This section focuses on the basic pathogenesis of diabetes-induced microvascular and cardiovascular pathologies, relevant to both type 1 and type 2 diabetes  These complications are the major causes of blindness, kidney failure and amputation in adult Americans.

The investigators study how glucose alters signaling and function in cultured vascular cells, and have analyzed actions of hormones and cytokines such as insulin, VEGF, endothelin, CTGF and angiotensin on vascular cells.  Translational research efforts determine whether the results from cultured cells and animal models can be extrapolated to patients with type 1 and type 2 diabetes.

The section has established cultured vascular cells from retina, renal glomeruli, myocardium, and large arteries from rodents and humans. Using these cells, it has employed cutting-edge methods of cell biology, imaging, genomics & proteomics, molecular biology, animal physiology and drug design to understand the pathobiology of, and to design therapeutics for, diabetic vascular complication including  diabetic retinopathy, macular edema, nephropathy, cardiovascular diseases and cerebral vascular strokes.

Clinical studies based on Joslin Medalist patients who have had type 1 diabetes for 50 years have begun to identified potential protective factors against the development of vascular complications using a combination of clinical, biochemical and proteomic analysis of the retina and renal tissues donated by the Medalists.

From all the studies, our section has identified VEGF as the cause and now anti-VEGF as a proven treatment of proliferative diabetic retinopathy, pioneered the idea that PKC activation being an important mechanism of vascular complications, kallikrain pathway activation as causing macular edema and strokes and reporting SHP-1, a tyrosine phosphatase, causing the deactivation of PDGF's protective actions in the retina.

Recent  publication “highpoints”:

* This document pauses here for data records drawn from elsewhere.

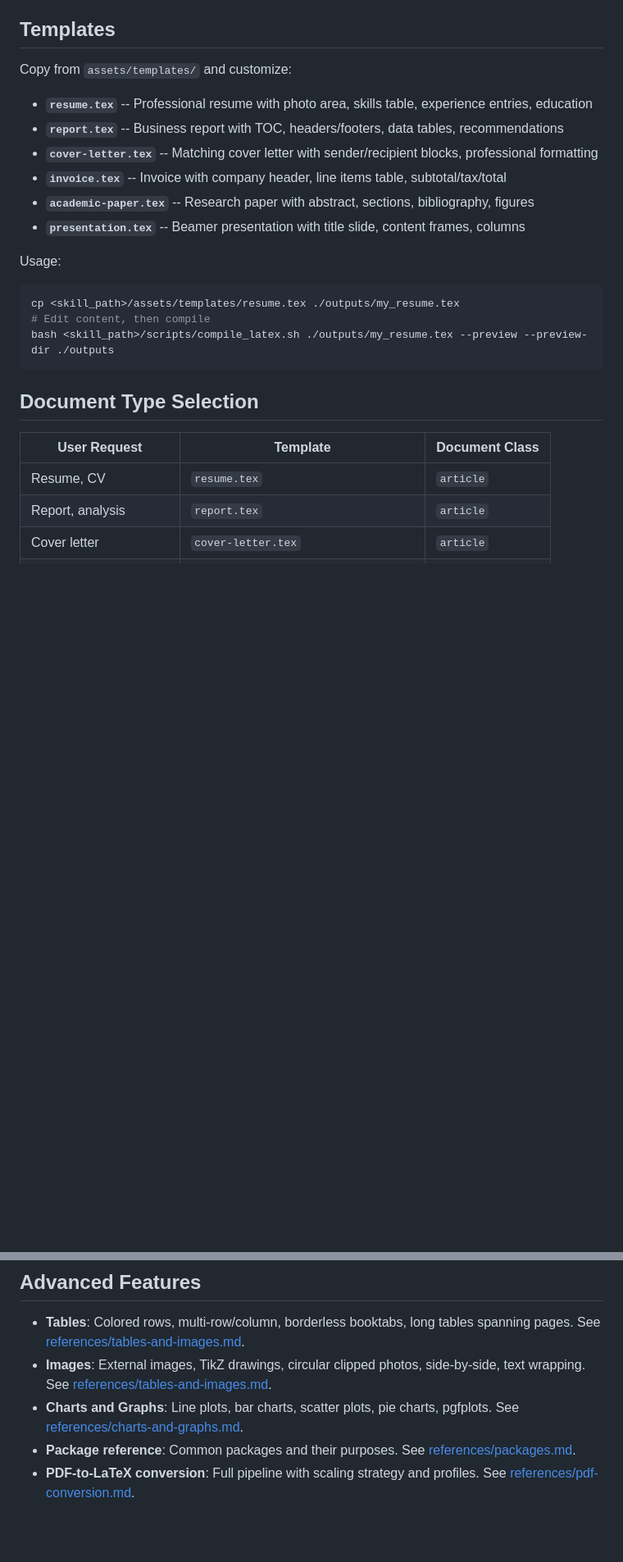
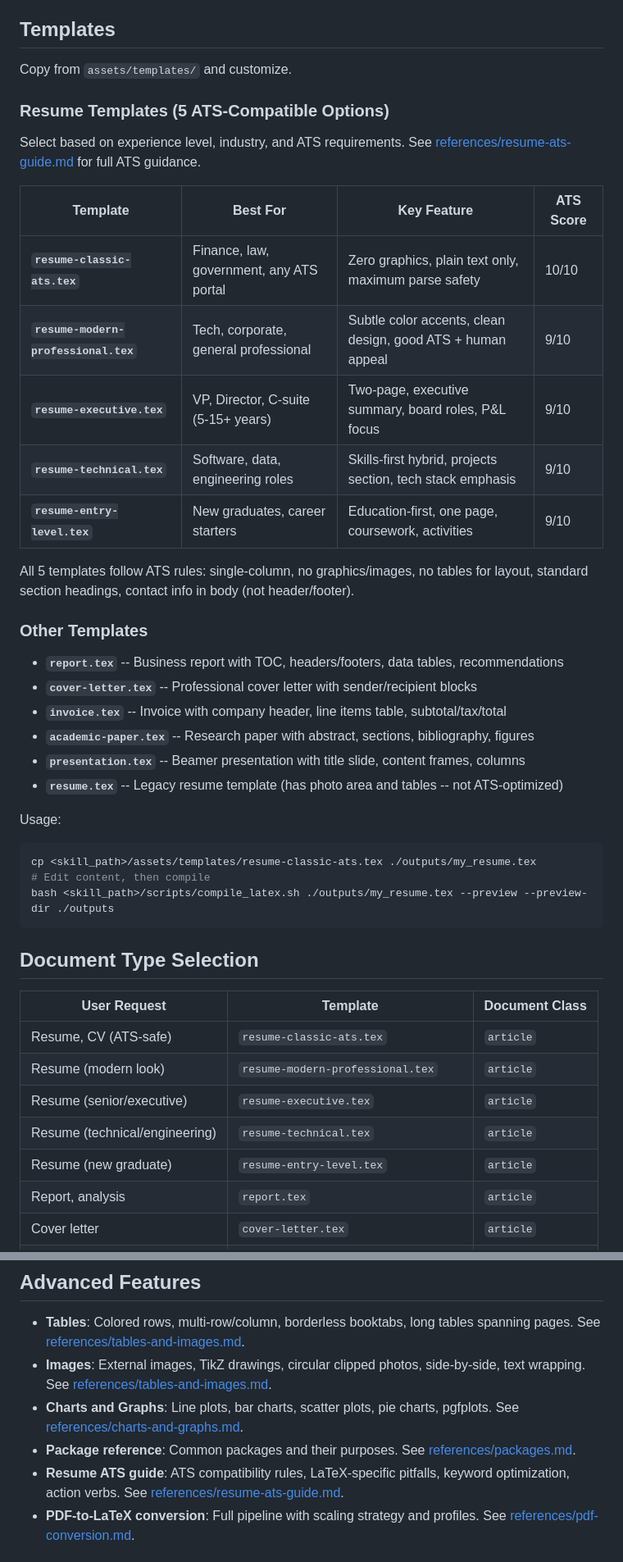
Before and after one commit to ndpvt-web/latex-document-skill, a Markdown page: SKILL.md, 2 parts joined by grey strips. Shown at 82% size. Drawn GitHub-style; blank space fills up the shorter version.

````diff
--- a/SKILL.md
+++ b/SKILL.md
@@ -104,18 +104,34 @@ Auto-installs `poppler-utils` and `imagemagick`, renders pages as PNG, resizes t
 
 ## Templates
 
-Copy from `assets/templates/` and customize:
+Copy from `assets/templates/` and customize.
 
-- **`resume.tex`** -- Professional resume with photo area, skills table, experience entries, education
+### Resume Templates (5 ATS-Compatible Options)
+
+Select based on experience level, industry, and ATS requirements. See [references/resume-ats-guide.md](references/resume-ats-guide.md) for full ATS guidance.
+
+| Template | Best For | Key Feature | ATS Score |
+|---|---|---|---|
+| **`resume-classic-ats.tex`** | Finance, law, government, any ATS portal | Zero graphics, plain text only, maximum parse safety | 10/10 |
+| **`resume-modern-professional.tex`** | Tech, corporate, general professional | Subtle color accents, clean design, good ATS + human appeal | 9/10 |
+| **`resume-executive.tex`** | VP, Director, C-suite (5-15+ years) | Two-page, executive summary, board roles, P&L focus | 9/10 |
+| **`resume-technical.tex`** | Software, data, engineering roles | Skills-first hybrid, projects section, tech stack emphasis | 9/10 |
+| **`resume-entry-level.tex`** | New graduates, career starters | Education-first, one page, coursework, activities | 9/10 |
+
+All 5 templates follow ATS rules: single-column, no graphics/images, no tables for layout, standard section headings, contact info in body (not header/footer).
+
+### Other Templates
+
 - **`report.tex`** -- Business report with TOC, headers/footers, data tables, recommendations
-- **`cover-letter.tex`** -- Matching cover letter with sender/recipient blocks, professional formatting
+- **`cover-letter.tex`** -- Professional cover letter with sender/recipient blocks
 - **`invoice.tex`** -- Invoice with company header, line items table, subtotal/tax/total
 - **`academic-paper.tex`** -- Research paper with abstract, sections, bibliography, figures
 - **`presentation.tex`** -- Beamer presentation with title slide, content frames, columns
+- **`resume.tex`** -- Legacy resume template (has photo area and tables -- not ATS-optimized)
 
 Usage:
 ```bash
-cp <skill_path>/assets/templates/resume.tex ./outputs/my_resume.tex
+cp <skill_path>/assets/templates/resume-classic-ats.tex ./outputs/my_resume.tex
 # Edit content, then compile
 bash <skill_path>/scripts/compile_latex.sh ./outputs/my_resume.tex --preview --preview-dir ./outputs
 ```
@@ -124,7 +140,11 @@ bash <skill_path>/scripts/compile_latex.sh ./outputs/my_resume.tex --preview --p
 
 | User Request | Template | Document Class |
 |---|---|---|
-| Resume, CV | `resume.tex` | `article` |
+| Resume, CV (ATS-safe) | `resume-classic-ats.tex` | `article` |
+| Resume (modern look) | `resume-modern-professional.tex` | `article` |
+| Resume (senior/executive) | `resume-executive.tex` | `article` |
+| Resume (technical/engineering) | `resume-technical.tex` | `article` |
+| Resume (new graduate) | `resume-entry-level.tex` | `article` |
 | Report, analysis | `report.tex` | `article` |
 | Cover letter | `cover-letter.tex` | `article` |
 | Invoice | `invoice.tex` | `article` |
@@ -201,6 +221,7 @@ Data & Description text & Value \\
 - **Images**: External images, TikZ drawings, circular clipped photos, side-by-side, text wrapping. See [references/tables-and-images.md](references/tables-and-images.md).
 - **Charts and Graphs**: Line plots, bar charts, scatter plots, pie charts, pgfplots. See [references/charts-and-graphs.md](references/charts-and-graphs.md).
 - **Package reference**: Common packages and their purposes. See [references/packages.md](references/packages.md).
+- **Resume ATS guide**: ATS compatibility rules, LaTeX-specific pitfalls, keyword optimization, action verbs. See [references/resume-ats-guide.md](references/resume-ats-guide.md).
 - **PDF-to-LaTeX conversion**: Full pipeline with scaling strategy and profiles. See [references/pdf-conversion.md](references/pdf-conversion.md).
 
 ## Critical Notes
````
Also changed, not shown: README.md (+38 -7 lines), references/resume-ats-guide.md (added, +501 -0 lines), examples/resume-classic-ats.png (added), examples/resume-entry-level.png (added), examples/resume-executive.png (added), examples/resume-modern-professional.png (added), examples/resume-technical.png (added), 5 other files.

  • Demonstration of persistence and function of insulin-producing pancreatic β cells in patients with type 1 diabetes for >50 years suggests the possibility of a steady state of turnover of endogenous β cells, suggesting opportunities to increase β cell mass even after long duration. Diabetes 2010
  • Loss of insulin signaling in vascular endothelial cells accelerates atherosclerosis in apolipoprotein E null mice. Cell Metab. 2010
  • Hyperglycemia exacerbates retinal hemorrhage and strokes, an effect that is reduced by plasma kallikrein deficiency or inhibition.  Nat. Med. 2007, 2011
  • The PKC-β-selective inhibitor, ruboxistaurin, which was discovered at Joslin, is clinically effective in preserving vision. Orally administered ruboxistaurin reduced visual loss in patients with moderate to severe non-proliferative diabetic retinopathy. FASEB J 2006, Retina 2011
  • Demonstrating that hyperglycemia can cause pre-mature apoptosis of retinal pericytes by two pathways of toxic metabolites and activation of SHP-1, a tyrosine phosphatase, to deactivate  protective factors such as PDGF with tyrosine kinase receptors in the retina.  Nature Medicine, Nov., 2009

Page last updated: July 28, 2014